#2 Relationships & Communication. You have to understand that when you think about a system, what does that really mean? To me, the system is what's inside. It’s how the members of that system engage. I think a systems thinker has to think much more now about relationships and communication between those relationships. Because that system really is only a system if the members of it are engaging - absent that engagement and communication - they're just little nodes sitting there.
#3 Olympic Listening. The listening skill. How often do we invite leaders to listen? That's a huge skill. Listening with emotional intelligence. Because I think you hear the words, but are you actually hearing the meaning?
What are the most common challenges for both supply chain and procurement in advancing sustainability through systems thinking?
Both sides of the equation, the customer and the supplier, are trying to achieve the same goal; but they may be doing it in different ways given their different vantage points. So what we see really changing the behavior is that communication on the topic. This is what the First Movers Coalition is enabling. What really needs to happen is both connecting and establishing trust in each other. That trust is essential—if absent, suppliers won’t take the risk.
What advice would you give to board members regarding supply chain and procurement in the context of sustainability?
I would advise board members to:
#1. Recognize and value supply chain and procurement as change agents within their organizations.
#2. Empower senior leadership to transform these functions by allowing them to absorb more risk and invest in suppliers who are innovating for sustainability.
By embracing the role of supply chain and procurement in achieving decarbonization and net-zero commitments, board members can drive transformative change and foster innovation.
My conversation with Nancy was by turn educational, surprising and inspiring. Firstly, she brought to my attention the beneficial elements of contracts – essentially making commitments to each other as part of a supply chain, solidifying the basis of trust and enabling innovation and change. The concept of interdependence, codified through contracts.
Secondly, I was surprised by Nancy’s reflection that despite contracts and processes, one of the key success factors is still very much about the human element – connecting and communicating in a system is what makes it a system, not separate pieces.
And thirdly, I was inspired by the role that procurement/supply chain professionals can play in driving significant change.

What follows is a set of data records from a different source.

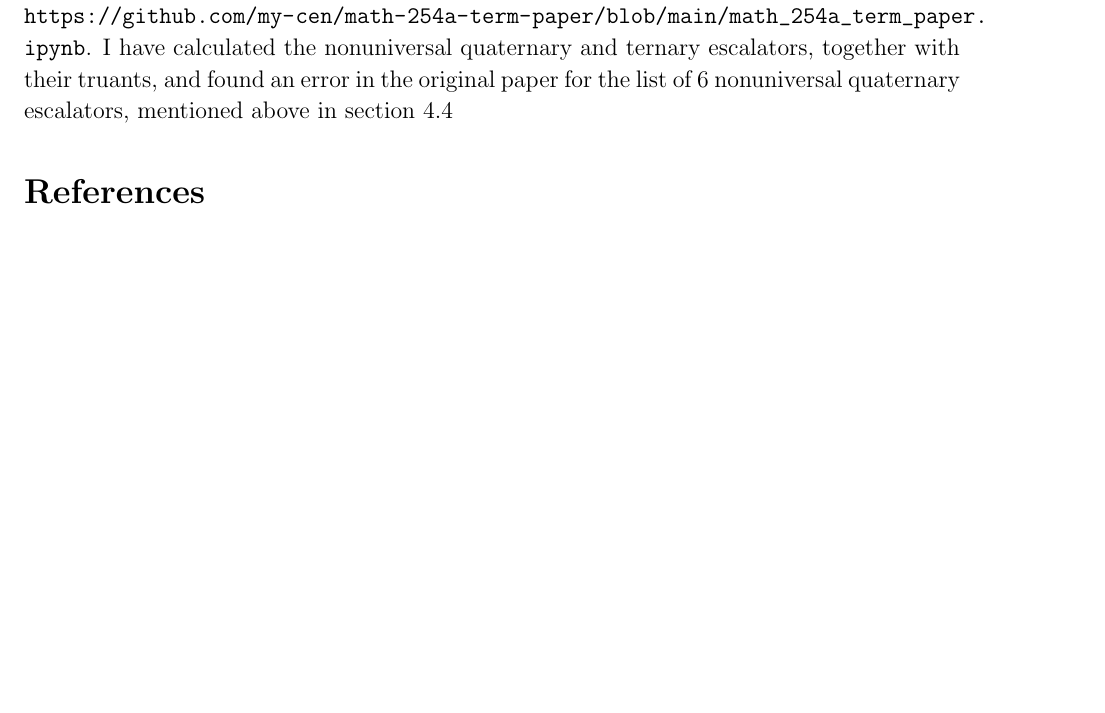
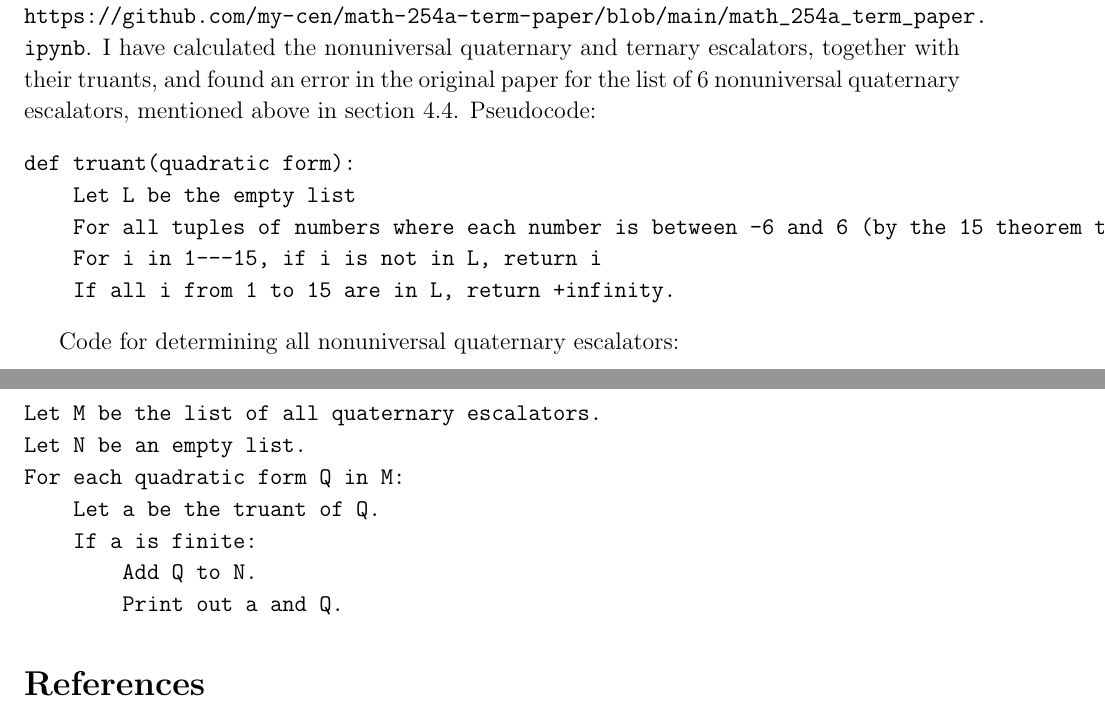
Before and after one commit to my-cen/math-254a-term-paper, a LaTeX paper (term_paper.tex): part of page 13 of 14 before the commit and two parts of pages 13 and 14 of 14 after it, the two joined at a grey line, cut so that both start at the same text, the shorter picture padded with empty space. Compiled offline with pdfLaTeX.

Commit message:
Update term_paper.tex

```diff
--- a/term_paper.tex
+++ b/term_paper.tex
@@ -42,7 +42,7 @@
 \renewcommand{\left}{\mathopen{}\mathclose\bgroup\originalleft}
 \renewcommand{\right}{\aftergroup\egroup\originalright}
 
-\title{Bhargava's 15-Theorem and Its Generalizations: A Journey from Ramanujan to Conway and Bhargava\footnote{Fall 2024 Math 254A Term Paper}}
+\title{15-Theorem and Its Generalizations: A Journey from Ramanujan to Conway and Bhargava\footnote{Fall 2024 Math 254A Term Paper}}
 \author{Mingyang Cen \\ Student ID: 3036462810 \\ Email address: \texttt{mcen@berkeley.edu}}
 
 \begin{document}
@@ -337,7 +337,26 @@ Recently, Matteo Bordignon and Giacomo Cherubini have proved a generalized versi
 
 \section{Methodology}
 The source code for this term paper is at:\\\url{https://github.com/my-cen/math-254a-term-paper/blob/main/math_254a_term_paper.ipynb}.
-I have calculated the nonuniversal quaternary and ternary escalators, together with their truants, and found an error in the original paper for the list of $6$ nonuniversal quaternary escalators, mentioned above in section \ref{section:5 dim escalators}
+I have calculated the nonuniversal quaternary and ternary escalators, together with their truants, and found an error in the original paper for the list of $6$ nonuniversal quaternary escalators, mentioned above in section \ref{section:5 dim escalators}. Pseudocode:
+\begin{verbatim}
+def truant(quadratic form):
+    Let L be the empty list
+    For all tuples of numbers where each number is between -6 and 6 (by the 15 theorem this is all we need to check), add the quadratic form applied to the tuple to L
+    For i in 1---15, if i is not in L, return i
+    If all i from 1 to 15 are in L, return +infinity.
+\end{verbatim}
+
+Code for determining all nonuniversal quaternary escalators:
+\begin{verbatim}
+Let M be the list of all quaternary escalators.
+Let N be an empty list.
+For each quadratic form Q in M:
+    Let a be the truant of Q.
+    If a is finite:
+        Add Q to N.
+        Print out a and Q.
+\end{verbatim}
+
 
 \printbibliography
 
```
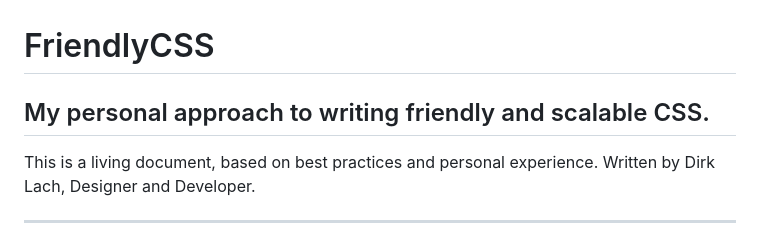
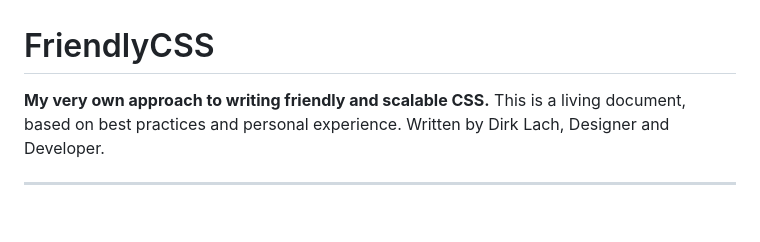
Before and after one commit to dirklach/frontend-framework-dirk-lach, a Markdown page: README.md, the part around the change. Drawn GitHub-style; blank space fills up the shorter version.

```diff
--- a/README.md
+++ b/README.md
@@ -1,6 +1,6 @@
 # FriendlyCSS
 
-## My personal approach to writing friendly and scalable CSS.
+**My very own approach to writing friendly and scalable CSS.**
 This is a living document, based on best practices and personal experience. Written by Dirk Lach, Designer and Developer.
 
 ---
```
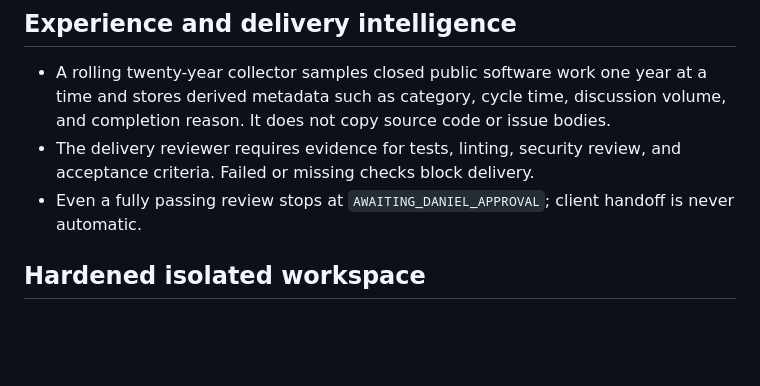
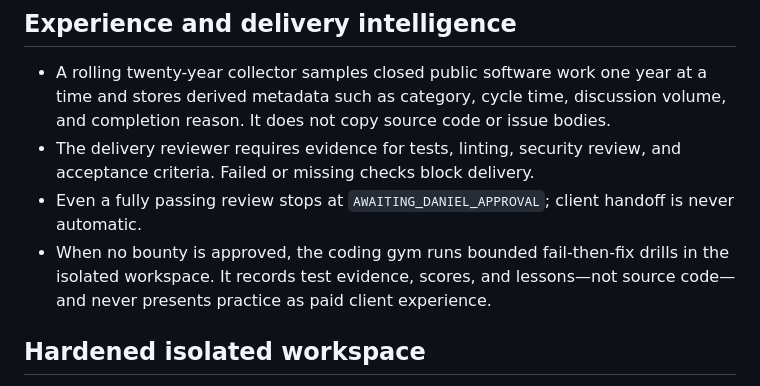
Before and after one commit to hdelectric62126-dot/Bounty-builder-agent, a Markdown page: README.md, the part around the change. Rendered like a GitHub page; blank space fills up the shorter version.

Commit message:
Update README to clarify coding gym process
Clarify the process when no bounty is approved in the coding gym section.

```diff
--- a/README.md
+++ b/README.md
@@ -25,6 +25,9 @@ endpoint so projected value never gets confused with money actually earned.
   acceptance criteria. Failed or missing checks block delivery.
 - Even a fully passing review stops at `AWAITING_DANIEL_APPROVAL`; client handoff is
   never automatic.
+- When no bounty is approved, the coding gym runs bounded fail-then-fix drills in
+  the isolated workspace. It records test evidence, scores, and lessons—not source
+  code—and never presents practice as paid client experience.
 
 ## Hardened isolated workspace
 
```
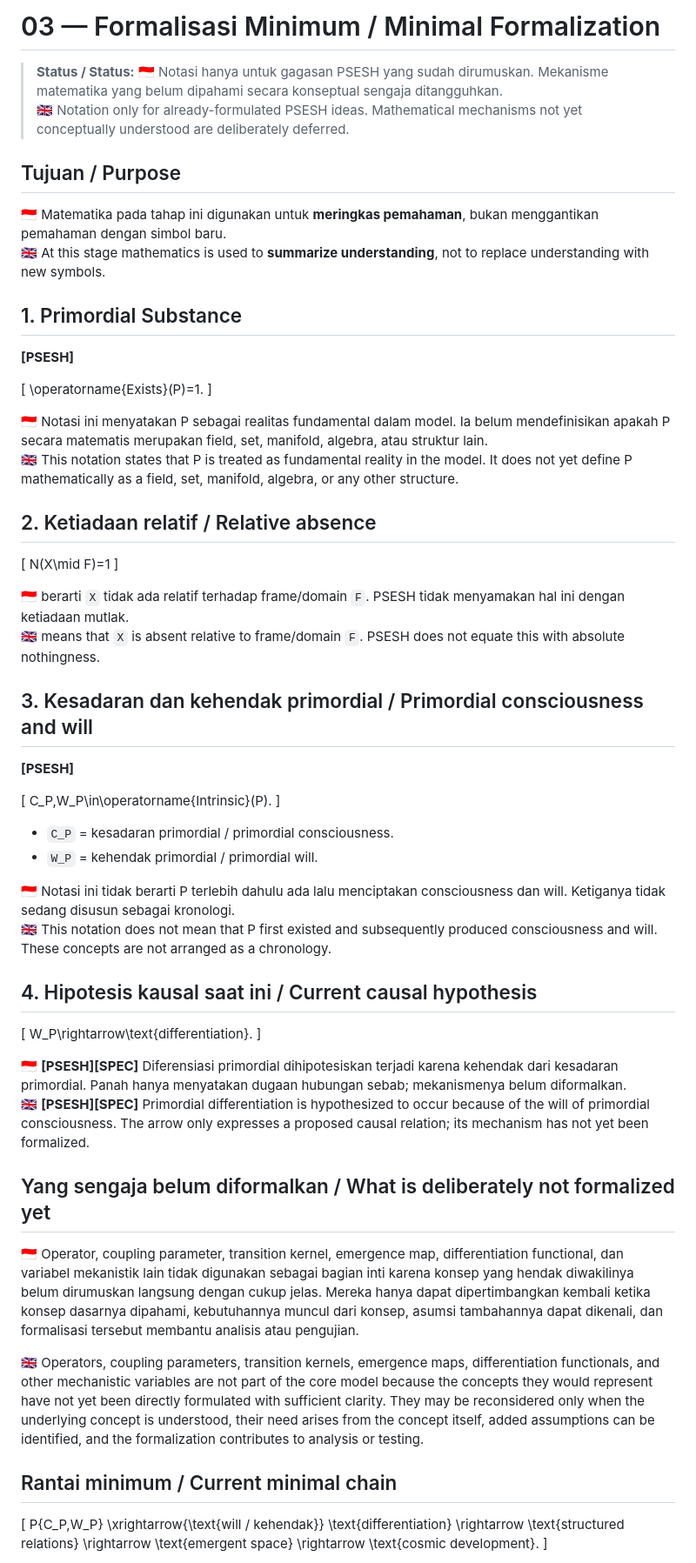
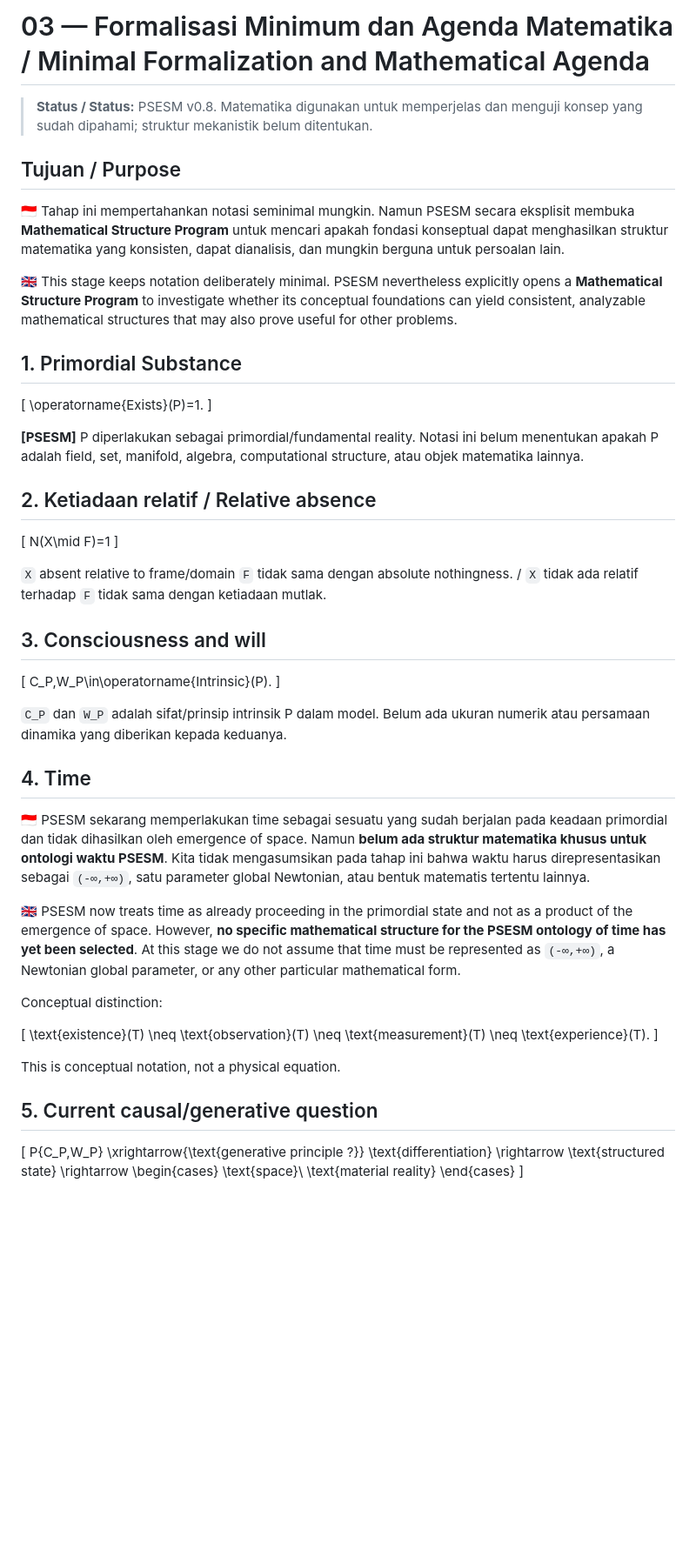
Before and after one commit to WirLuck/Conceptual_Model_of_Genesis, a Markdown page: docs/03-mathematical-formalization.md, the part around one of its changes. Shown at 87% size. Drawn GitHub-style; blank space fills up the shorter version.

Commit message:
Add PSESM mathematical and physics compatibility research agenda

```diff
--- a/docs/03-mathematical-formalization.md
+++ b/docs/03-mathematical-formalization.md
@@ -1,23 +1,20 @@
-# 03 — Formalisasi Minimum / Minimal Formalization
+# 03 — Formalisasi Minimum dan Agenda Matematika / Minimal Formalization and Mathematical Agenda
 
-> **Status / Status:** 🇮🇩 Notasi hanya untuk gagasan PSESH yang sudah dirumuskan. Mekanisme matematika yang belum dipahami secara konseptual sengaja ditangguhkan.
-> 🇬🇧 Notation only for already-formulated PSESH ideas. Mathematical mechanisms not yet conceptually understood are deliberately deferred.
+> **Status / Status:** PSESM v0.8. Matematika digunakan untuk memperjelas dan menguji konsep yang sudah dipahami; struktur mekanistik belum ditentukan.
 
 ## Tujuan / Purpose
 
-🇮🇩 Matematika pada tahap ini digunakan untuk **meringkas pemahaman**, bukan menggantikan pemahaman dengan simbol baru.
-🇬🇧 At this stage mathematics is used to **summarize understanding**, not to replace understanding with new symbols.
+🇮🇩 Tahap ini mempertahankan notasi seminimal mungkin. Namun PSESM secara eksplisit membuka **Mathematical Structure Program** untuk mencari apakah fondasi konseptual dapat menghasilkan struktur matematika yang konsisten, dapat dianalisis, dan mungkin berguna untuk persoalan lain.
+
+🇬🇧 This stage keeps notation deliberately minimal. PSESM nevertheless explicitly opens a **Mathematical Structure Program** to investigate whether its conceptual foundations can yield consistent, analyzable mathematical structures that may also prove useful for other problems.
 
 ## 1. Primordial Substance
-
-**[PSESH]**
 
 \[
 \operatorname{Exists}(P)=1.
 \]
 
-🇮🇩 Notasi ini menyatakan P sebagai realitas fundamental dalam model. Ia belum mendefinisikan apakah P secara matematis merupakan field, set, manifold, algebra, atau struktur lain.
-🇬🇧 This notation states that P is treated as fundamental reality in the model. It does not yet define P mathematically as a field, set, manifold, algebra, or any other structure.
+**[PSESM]** P diperlakukan sebagai primordial/fundamental reality. Notasi ini belum menentukan apakah P adalah field, set, manifold, algebra, computational structure, atau objek matematika lainnya.
 
 ## 2. Ketiadaan relatif / Relative absence
 
@@ -25,49 +22,48 @@
 N(X\mid F)=1
 \]
 
-🇮🇩 berarti `X` tidak ada relatif terhadap frame/domain `F`. PSESH tidak menyamakan hal ini dengan ketiadaan mutlak.
-🇬🇧 means that `X` is absent relative to frame/domain `F`. PSESH does not equate this with absolute nothingness.
+`X` absent relative to frame/domain `F` tidak sama dengan absolute nothingness. / `X` tidak ada relatif terhadap `F` tidak sama dengan ketiadaan mutlak.
 
-## 3. Kesadaran dan kehendak primordial / Primordial consciousness and will
-
-**[PSESH]**
+## 3. Consciousness and will
 
 \[
 C_P,W_P\in\operatorname{Intrinsic}(P).
 \]
 
-- `C_P` = kesadaran primordial / primordial consciousness.
-- `W_P` = kehendak primordial / primordial will.
+`C_P` dan `W_P` adalah sifat/prinsip intrinsik P dalam model. Belum ada ukuran numerik atau persamaan dinamika yang diberikan kepada keduanya.
 
-🇮🇩 Notasi ini tidak berarti P terlebih dahulu ada lalu menciptakan consciousness dan will. Ketiganya tidak sedang disusun sebagai kronologi.
-🇬🇧 This notation does not mean that P first existed and subsequently produced consciousness and will. These concepts are not arranged as a chronology.
+## 4. Time
 
-## 4. Hipotesis kausal saat ini / Current causal hypothesis
+🇮🇩 PSESM sekarang memperlakukan time sebagai sesuatu yang sudah berjalan pada keadaan primordial dan tidak dihasilkan oleh emergence of space. Namun **belum ada struktur matematika khusus untuk ontologi waktu PSESM**. Kita tidak mengasumsikan pada tahap ini bahwa waktu harus direpresentasikan sebagai `(-∞,+∞)`, satu parameter global Newtonian, atau bentuk matematis tertentu lainnya.
+
+🇬🇧 PSESM now treats time as already proceeding in the primordial state and not as a product of the emergence of space. However, **no specific mathematical structure for the PSESM ontology of time has yet been selected**. At this stage we do not assume that time must be represented as `(-∞,+∞)`, a Newtonian global parameter, or any other particular mathematical form.
+
+Conceptual distinction:
 
 \[
-W_P\rightarrow\text{differentiation}.
+\text{existence}(T)
+\neq
+\text{observation}(T)
+\neq
+\text{measurement}(T)
+\neq
+\text{experience}(T).
 \]
 
-🇮🇩 **[PSESH][SPEC]** Diferensiasi primordial dihipotesiskan terjadi karena kehendak dari kesadaran primordial. Panah hanya menyatakan dugaan hubungan sebab; mekanismenya belum diformalkan.
-🇬🇧 **[PSESH][SPEC]** Primordial differentiation is hypothesized to occur because of the will of primordial consciousness. The arrow only expresses a proposed causal relation; its mechanism has not yet been formalized.
+This is conceptual notation, not a physical equation.
 
-## Yang sengaja belum diformalkan / What is deliberately not formalized yet
-
-🇮🇩 Operator, coupling parameter, transition kernel, emergence map, differentiation functional, dan variabel mekanistik lain tidak digunakan sebagai bagian inti karena konsep yang hendak diwakilinya belum dirumuskan langsung dengan cukup jelas. Mereka hanya dapat dipertimbangkan kembali ketika konsep dasarnya dipahami, kebutuhannya muncul dari konsep, asumsi tambahannya dapat dikenali, dan formalisasi tersebut membantu analisis atau pengujian.
-
-🇬🇧 Operators, coupling parameters, transition kernels, emergence maps, differentiation functionals, and other mechanistic variables are not part of the core model because the concepts they would represent have not yet been directly formulated with sufficient clarity. They may be reconsidered only when the underlying concept is understood, their need arises from the concept itself, added assumptions can be identified, and the formalization contributes to analysis or testing.
-
-## Rantai minimum / Current minimal chain
+## 5. Current causal/generative question
 
 \[
 P\{C_P,W_P\}
-\xrightarrow{\text{will / kehendak}}
+\xrightarrow{\text{generative principle ?}}
 \text{differentiation}
 \rightarrow
-\text{structured relations}
+\text{structured state}
 \rightarrow
-\text{emergent space}
-\rightarrow
-\text{cosmic development}.
+\begin{cases}
+\text{space}\\
+\text{material reality}
+\end{cases}
 \]
 
```
Also changed, not shown: other parts of docs/03-mathematical-formalization.md (+46 -7 lines).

I feel encouraged to be like Nancy and other sustainability leaders who have not waited for an invitation to drive change – but make changes where they are and through the systems they can influence.